The functions of the Coordinator, which usually remains in the receptive mode, encompass network set-up, beacon transmission, node management, storage of node information and message routing between nodes.
The network node, however, is meant to save energy (and so ‘sleeps' for long periods) and its functions include searching for network availability, data transfer, checks for pending data and queries for data from the coordinator.
Figure 1: ZigBee Network Model [ZigBee: 'Wireless Control That Simply Works']
For the sake of simplicity without jeopardising robustness, this particular IEEE standard defines a quartet frame structure and a super-frame structure used optionally only by the coordinator.
The four frame structures are
These frame structures and the coordinator's super-frame structure play critical roles in security of data and integrity in transmission.
All protocol layers contribute headers and footers to the frame structure, such that the total overheads for each data packet range are from 15 octets (for short addresses) to 31 octets (for 64-bit addresses).

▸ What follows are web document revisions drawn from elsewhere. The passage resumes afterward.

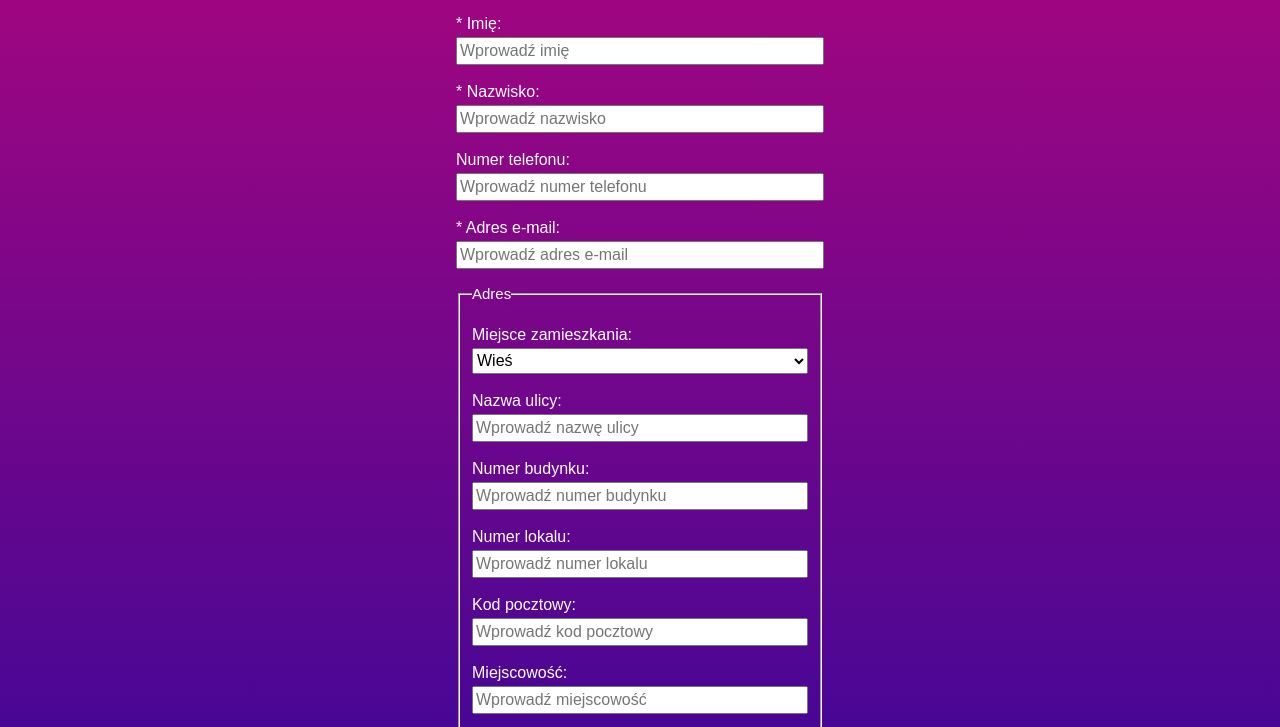
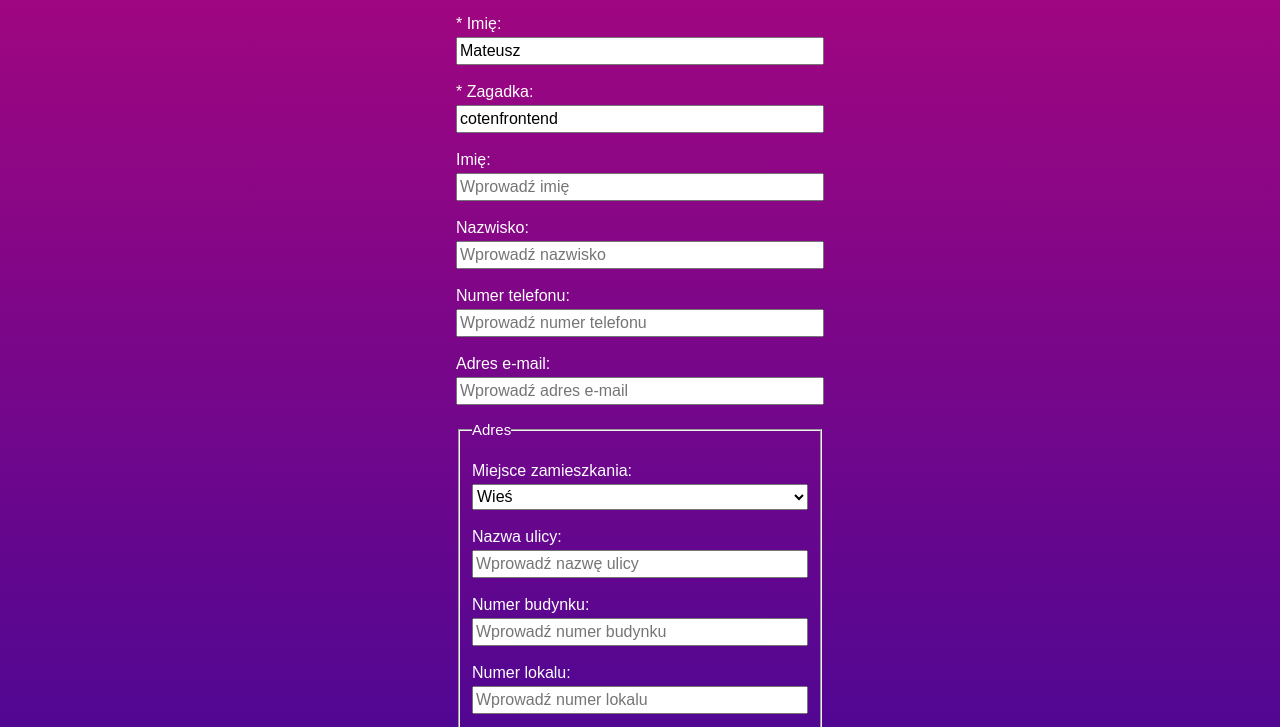
Before and after one commit to MPKonczal/form, a plain HTML site: page index.html in a window 1280 px wide. Shown: the part 62-789 px from the top of the page. Drawn offline with Linux system fonts and the light colour scheme.

Commit message:
Prepared a form for the bonus task

```diff
--- a/index.html
+++ b/index.html
@@ -21,6 +21,33 @@
             <input
               required
               class="form__input"
+              id="name"
+              name="name"
+              placeholder="Wprowadź imię"
+              type="text"
+              value="Mateusz"
+            />
+          </label>
+        </p>
+        <p>
+          <label class="form__label"
+            >* Zagadka:
+            <input
+              required
+              class="form__input"
+              id="riddle"
+              name="riddle"
+              placeholder="Wprowadź rozwiązanie zagadki"
+              type="text"
+              value="cotenfrontend"
+            />
+          </label>
+        </p>
+        <p>
+          <label class="form__label"
+            >Imię:
+            <input
+              class="form__input"
               id="firstName"
               name="firstName"
               placeholder="Wprowadź imię"
@@ -30,9 +57,8 @@
         </p>
         <p>
           <label class="form__label"
-            >* Nazwisko:
+            >Nazwisko:
             <input
-              required
               class="form__input"
               id="lastName"
               name="lastName"
@@ -55,9 +81,8 @@
         </p>
         <p>
           <label class="form__label"
-            >* Adres e-mail:
+            >Adres e-mail:
             <input
-              required
               class="form__input"
               id="email"
               name="email"
@@ -172,8 +197,8 @@
         </p>
         <p>
           <label class="form__label"
-            ><input required name="agreement" type="checkbox" value="agree" />
-            Wyrażam zgodę na przetwarzanie moich danych osobowych w celach
+            ><input name="agreement" type="checkbox" value="agree" /> Wyrażam
+            zgodę na przetwarzanie moich danych osobowych w celach
             marketingowych, poprzez przesyłanie informacji handlowych za pomocą
             poczty elektronicznej, na podany adres e-mail.</label
           >
```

The coordinator lays down the format for the super-frame for sending beacons after every 15.38 ms or/and multiples thereof, up to 252s. This interval is determined a priori and the coordinator thus enables sixteen time slots of identical width between beacons so that channel access is contention-less. Within each time slot, access is contention-based. Nonetheless, the coordinator provides as many as seven GTS (guaranteed time slots) for every beacon interval to ensure better quality.